Born and raised in Australia by Indian parents, Nick moved to Mumbai in 2007 to pursue a Bollywood career. Having trained at NIDA and having an above-average interest in song and dance, Bollywood felt ‘like a second home’, Nick tells us. After finding success and collaborating with Hrithik Roshan in 2010’s critically acclaimed Kites, Nick returned to Australia but not before starring in a stage show of Disney’s Beauty and the Beast in India. Nick laughs, recalling the experience, “A lot of Bollywood stars attended the stage show and complimented us on our flawless lip syncing. We had to tell them that we actually sing and dance at the same time.” 

Overall, Nick’s experiences in Bollywood were favourable, despite the expected culture shock. “When we take risks, I think they almost always pay off. I had nothing to lose and wondered what it was like to live and work over there with no expectations or idea what I was in for. India is an assault on the senses, even for people of Indian origin.”

But any discomforts were made up for by the overwhelming ‘adventure, excitement of the unknown’. Upon asking if he’d return to Bollywood, Nick says, “I could never be Bollywooded out but TV is so great right now, and so many great actors are doing television,” so he decided it was time to pursue the medium.

Nick’s next move was LA where he faced “absolutely blatant racism”. Roles for actors of Indian appearance are often restricted to doctors, nerds and terrorists. “My agent kept telling me to be geekier and nerdier, but I am a big, beefy guy. I can’t hide that, and I didn’t want to be a career terrorist.”

So, how did a big, beefy guy navigate his way to children’s television?

“I had auditioned for Play School many times when I was younger without any luck.” However, now he feels “the timing is right, now I am a bit older and more mature”. Nick also has real live children in his life now with whom he interacts and admits that absolutely provides “more of an understanding of the work”.

At a time where the brown male body remains the single most vilified image in the Western world, the importance of being able to see one’s self represented on screen and across media and advertising, is a crucial element of developing one’s sense of self, especially from an early age. Men of Indian appearance are routinely seen through a media lens as dangerous, so the introduction of a presenter of Indian descent into Play School is a phenomenal step in the direction of positive representation. Something Nick is absolutely thrilled to be a part of.

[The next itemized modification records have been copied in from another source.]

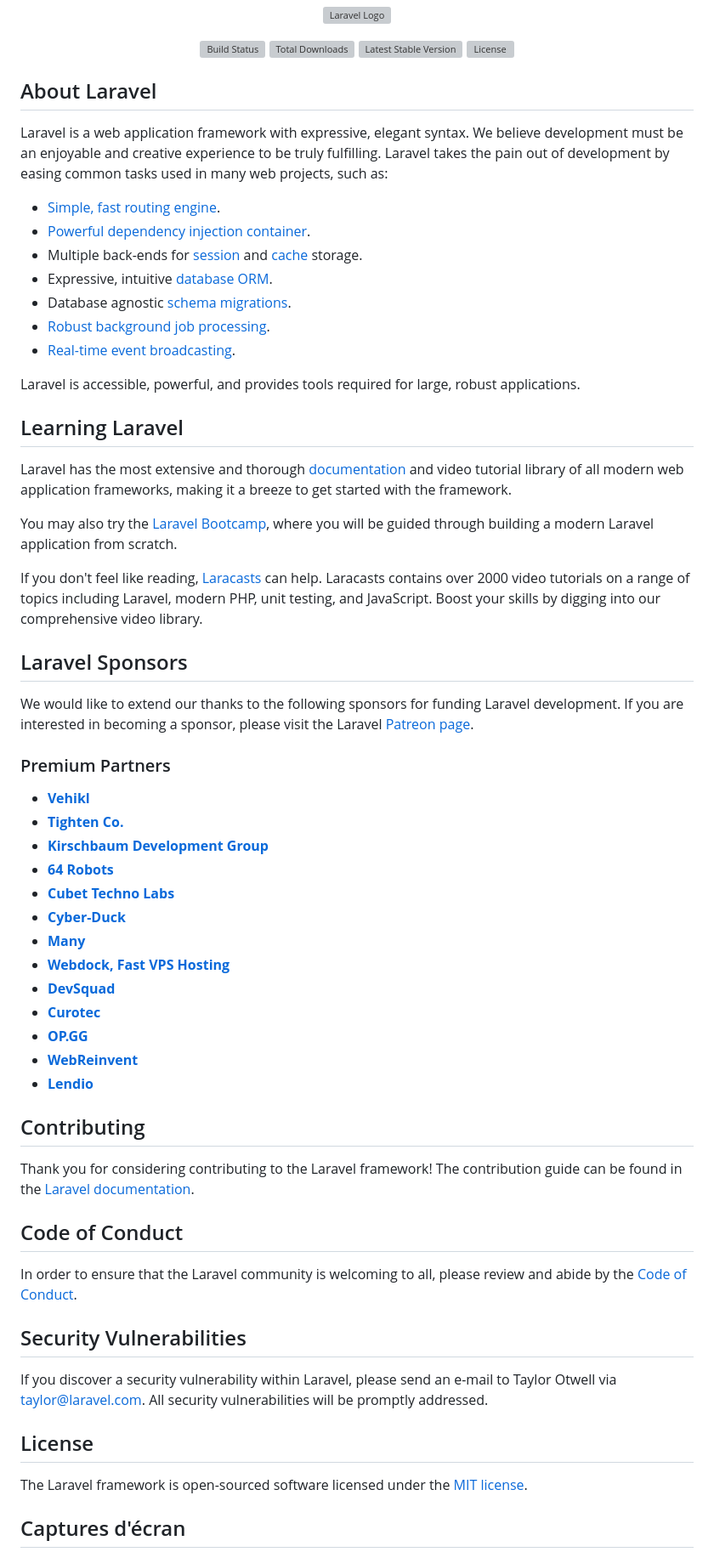
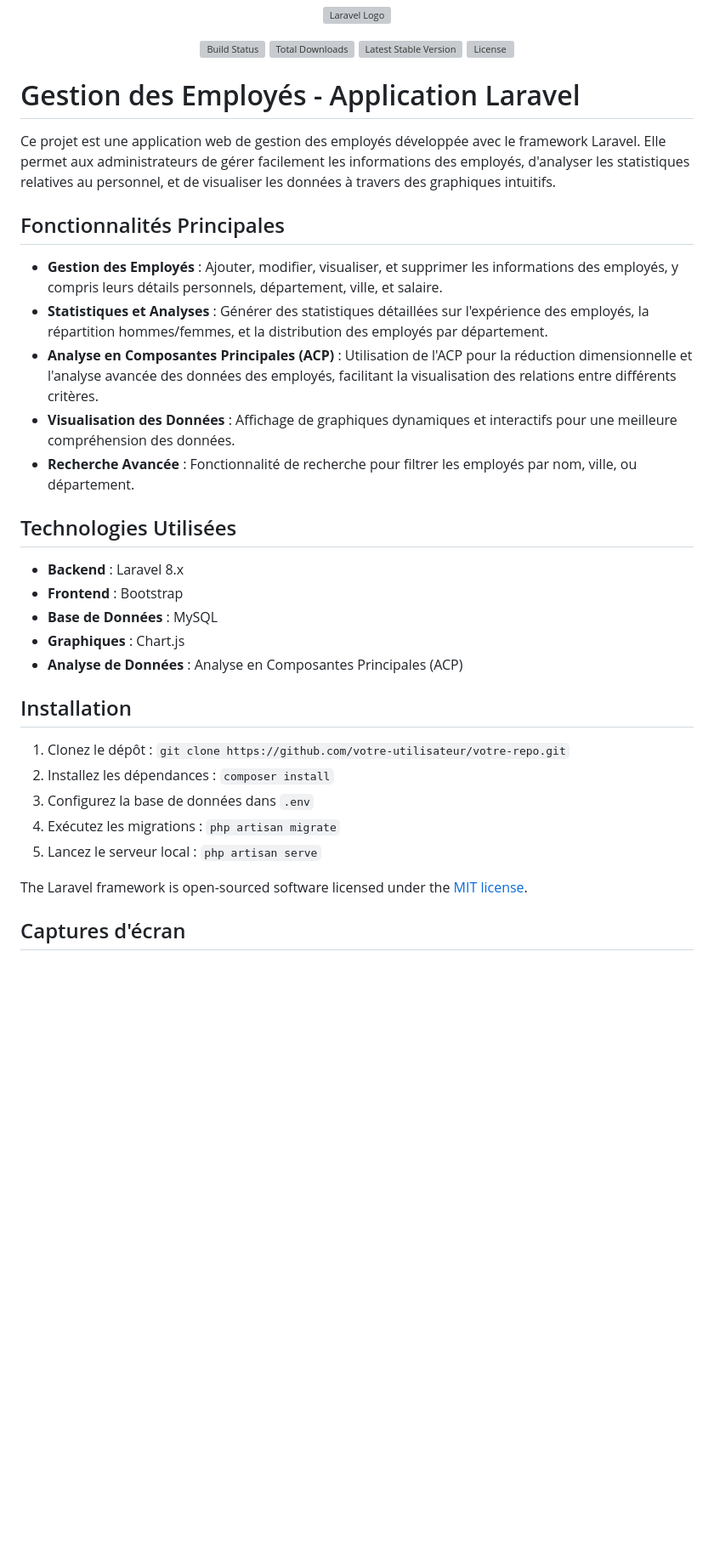
Before and after one commit to ALi169-alt/Projet_Laravel_ACP, a Markdown page: README.md, the part around the change. Shown: that part at 85% size. Drawn GitHub-style; blank space fills up the shorter version; grey boxes are pictures that could not be loaded.

```diff
--- a/README.md
+++ b/README.md
@@ -7,61 +7,37 @@
 <a href="https://packagist.org/packages/laravel/framework"><img src="https://img.shields.io/packagist/l/laravel/framework" alt="License"></a>
 </p>
 
-## About Laravel
+<h1>Gestion des Employés - Application Laravel</h1>
+    <p>Ce projet est une application web de gestion des employés développée avec le framework Laravel. Elle permet aux administrateurs de gérer facilement les informations des employés, d'analyser les statistiques relatives au personnel, et de visualiser les données à travers des graphiques intuitifs.</p>
 
-Laravel is a web application framework with expressive, elegant syntax. We believe development must be an enjoyable and creative experience to be truly fulfilling. Laravel takes the pain out of development by easing common tasks used in many web projects, such as:
+<h2>Fonctionnalités Principales</h2>
+<ul>
+        <li><strong>Gestion des Employés</strong> : Ajouter, modifier, visualiser, et supprimer les informations des employés, y compris leurs détails personnels, département, ville, et salaire.</li>
+        <li><strong>Statistiques et Analyses</strong> : Générer des statistiques détaillées sur l'expérience des employés, la répartition hommes/femmes, et la distribution des employés par département.</li>
+        <li><strong>Analyse en Composantes Principales (ACP)</strong> : Utilisation de l'ACP pour la réduction dimensionnelle et l'analyse avancée des données des employés, facilitant la visualisation des relations entre différents critères.</li>
+        <li><strong>Visualisation des Données</strong> : Affichage de graphiques dynamiques et interactifs pour une meilleure compréhension des données.</li>
+        <li><strong>Recherche Avancée</strong> : Fonctionnalité de recherche pour filtrer les employés par nom, ville, ou département.</li>
+    </ul>
 
-- [Simple, fast routing engine](https://laravel.com/docs/routing).
-- [Powerful dependency injection container](https://laravel.com/docs/container).
-- Multiple back-ends for [session](https://laravel.com/docs/session) and [cache](https://laravel.com/docs/cache) storage.
-- Expressive, intuitive [database ORM](https://laravel.com/docs/eloquent).
-- Database agnostic [schema migrations](https://laravel.com/docs/migrations).
-- [Robust background job processing](https://laravel.com/docs/queues).
-- [Real-time event broadcasting](https://laravel.com/docs/broadcasting).
 
-Laravel is accessible, powerful, and provides tools required for large, robust applications.
+<h2>Technologies Utilisées</h2>
+    <ul>
+        <li><strong>Backend</strong> : Laravel 8.x</li>
+        <li><strong>Frontend</strong> : Bootstrap</li>
+        <li><strong>Base de Données</strong> : MySQL</li>
+        <li><strong>Graphiques</strong> : Chart.js</li>
+        <li><strong>Analyse de Données</strong> : Analyse en Composantes Principales (ACP)</li>
+    </ul>
 
-## Learning Laravel
+<h2>Installation</h2>
+    <ol>
+        <li>Clonez le dépôt : <code>git clone https://github.com/votre-utilisateur/votre-repo.git</code></li>
+        <li>Installez les dépendances : <code>composer install</code></li>
+        <li>Configurez la base de données dans <code>.env</code></li>
+        <li>Exécutez les migrations : <code>php artisan migrate</code></li>
+        <li>Lancez le serveur local : <code>php artisan serve</code></li>
+    </ol>
 
-Laravel has the most extensive and thorough [documentation](https://laravel.com/docs) and video tutorial library of all modern web application frameworks, making it a breeze to get started with the framework.
-
-You may also try the [Laravel Bootcamp](https://bootcamp.laravel.com), where you will be guided through building a modern Laravel application from scratch.
-
-If you don't feel like reading, [Laracasts](https://laracasts.com) can help. Laracasts contains over 2000 video tutorials on a range of topics including Laravel, modern PHP, unit testing, and JavaScript. Boost your skills by digging into our comprehensive video library.
-
-## Laravel Sponsors
-
-We would like to extend our thanks to the following sponsors for funding Laravel development. If you are interested in becoming a sponsor, please visit the Laravel [Patreon page](https://patreon.com/taylorotwell).
-
-### Premium Partners
-
-- **[Vehikl](https://vehikl.com/)**
-- **[Tighten Co.](https://tighten.co)**
-- **[Kirschbaum Development Group](https://kirschbaumdevelopment.com)**
-- **[64 Robots](https://64robots.com)**
-- **[Cubet Techno Labs](https://cubettech.com)**
-- **[Cyber-Duck](https://cyber-duck.co.uk)**
-- **[Many](https://www.many.co.uk)**
-- **[Webdock, Fast VPS Hosting](https://www.webdock.io/en)**
-- **[DevSquad](https://devsquad.com)**
-- **[Curotec](https://www.curotec.com/services/technologies/laravel/)**
-- **[OP.GG](https://op.gg)**
-- **[WebReinvent](https://webreinvent.com/?utm_source=laravel&utm_medium=github&utm_campaign=patreon-sponsors)**
-- **[Lendio](https://lendio.com)**
-
-## Contributing
-
-Thank you for considering contributing to the Laravel framework! The contribution guide can be found in the [Laravel documentation](https://laravel.com/docs/contributions).
-
-## Code of Conduct
-
-In order to ensure that the Laravel community is welcoming to all, please review and abide by the [Code of Conduct](https://laravel.com/docs/contributions#code-of-conduct).
-
-## Security Vulnerabilities
-
-If you discover a security vulnerability within Laravel, please send an e-mail to Taylor Otwell via [taylor@laravel.com](mailto:taylor@laravel.com). All security vulnerabilities will be promptly addressed.
-
-## License
 
 The Laravel framework is open-sourced software licensed under the [MIT license](https://opensource.org/licenses/MIT).
 
```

“It is so important for young people to have positive role models and see themselves depicted on screen, especially young Indian kids”. Additionally, it is just as important for children of non-Indian backgrounds to see the brown male body represented in a positive manner to counter-act all the negative representation. A huge focus of Nick’s work is around “normalising diversity, which is important for future generations. At the moment, it is such a buzzword and actors are cast for the sake of it.”

In the future, he hopes that diverse actors are presented with opportunities as diverse as their respective backgrounds.

As for his own future plans, Nick is presently content with where he is working on Play School and is also lending his voice and using his platforms to aid the Yes Campaign for Marriage Equality of which he is a big proponent. “I am a Yes campaigner! And I believe in equality for all”.

Saving the most important question for last, Nick confirms that he would indeed always and without hesitation choose to go through the Arch Play School window (earning a thumb’s up from us!) but also goes on to explain, “There is a diamond window now! We went through it the other day!” Change is well and truly in the air, even on Australia’s oldest television sets – the sort of change that is both long overdue and wholeheartedly welcome.